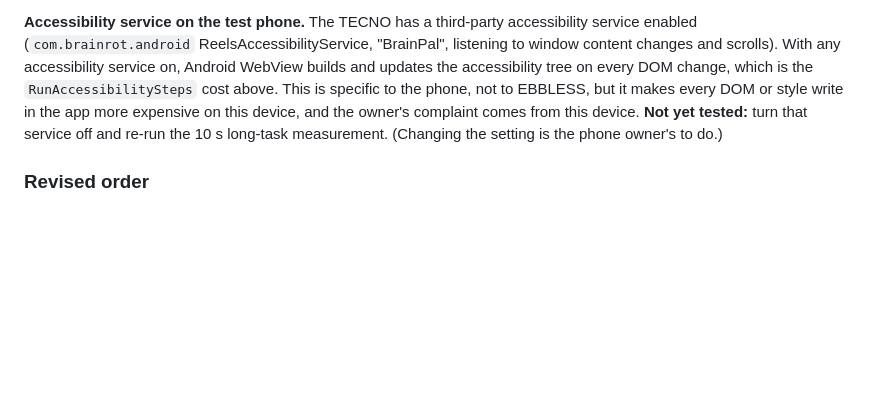
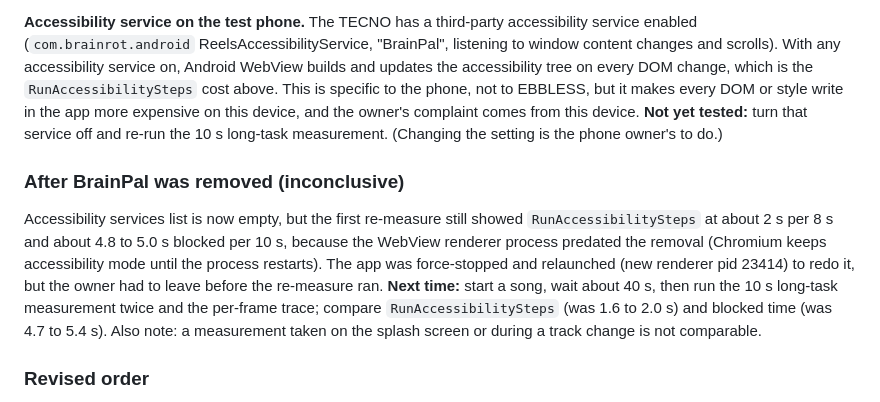
Before and after one commit to MalGriot/EBBLESS, a Markdown page: docs/MOBILE-PERF-AUDIT.md, the part around the change. Drawn GitHub-style; blank space fills up the shorter version.

Commit message:
Perf audit: record inconclusive post-BrainPal re-measure and next steps (#635)
Co-Authored-By: Claude Sonnet 5.5 <noreply@anthropic.com>

```diff
--- a/docs/MOBILE-PERF-AUDIT.md
+++ b/docs/MOBILE-PERF-AUDIT.md
@@ -191,6 +191,19 @@ in the app more expensive on this device, and the owner's complaint comes from
 this device. **Not yet tested:** turn that service off and re-run the 10 s
 long-task measurement. (Changing the setting is the phone owner's to do.)
 
+### After BrainPal was removed (inconclusive)
+
+Accessibility services list is now empty, but the first re-measure still showed
+`RunAccessibilitySteps` at about 2 s per 8 s and about 4.8 to 5.0 s blocked per
+10 s, because the WebView renderer process predated the removal (Chromium keeps
+accessibility mode until the process restarts). The app was force-stopped and
+relaunched (new renderer pid 23414) to redo it, but the owner had to leave
+before the re-measure ran. **Next time:** start a song, wait about 40 s, then
+run the 10 s long-task measurement twice and the per-frame trace; compare
+`RunAccessibilitySteps` (was 1.6 to 2.0 s) and blocked time (was 4.7 to 5.4 s).
+Also note: a measurement taken on the splash screen or during a track change
+is not comparable.
+
 ### Revised order
 
 0. Test with the accessibility service off. If it drops a lot, the lever in
```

• _Required work_
Can you restate all the records above word for word while dropping the pictures?

• _Your response_
Before and after one commit to MalGriot/EBBLESS, a Markdown page: docs/MOBILE-PERF-AUDIT.md, the part around the change. Drawn GitHub-style; blank space fills up the shorter version.

Commit message:
Perf audit: record inconclusive post-BrainPal re-measure and next steps (#635)
Co-Authored-By: Claude Sonnet 5.5 <noreply@anthropic.com>

```diff
--- a/docs/MOBILE-PERF-AUDIT.md
+++ b/docs/MOBILE-PERF-AUDIT.md
@@ -191,6 +191,19 @@ in the app more expensive on this device, and the owner's complaint comes from
 this device. **Not yet tested:** turn that service off and re-run the 10 s
 long-task measurement. (Changing the setting is the phone owner's to do.)
 
+### After BrainPal was removed (inconclusive)
+
+Accessibility services list is now empty, but the first re-measure still showed
+`RunAccessibilitySteps` at about 2 s per 8 s and about 4.8 to 5.0 s blocked per
+10 s, because the WebView renderer process predated the removal (Chromium keeps
+accessibility mode until the process restarts). The app was force-stopped and
+relaunched (new renderer pid 23414) to redo it, but the owner had to leave
+before the re-measure ran. **Next time:** start a song, wait about 40 s, then
+run the 10 s long-task measurement twice and the per-frame trace; compare
+`RunAccessibilitySteps` (was 1.6 to 2.0 s) and blocked time (was 4.7 to 5.4 s).
+Also note: a measurement taken on the splash screen or during a track change
+is not comparable.
+
 ### Revised order
 
 0. Test with the accessibility service off. If it drops a lot, the lever in
```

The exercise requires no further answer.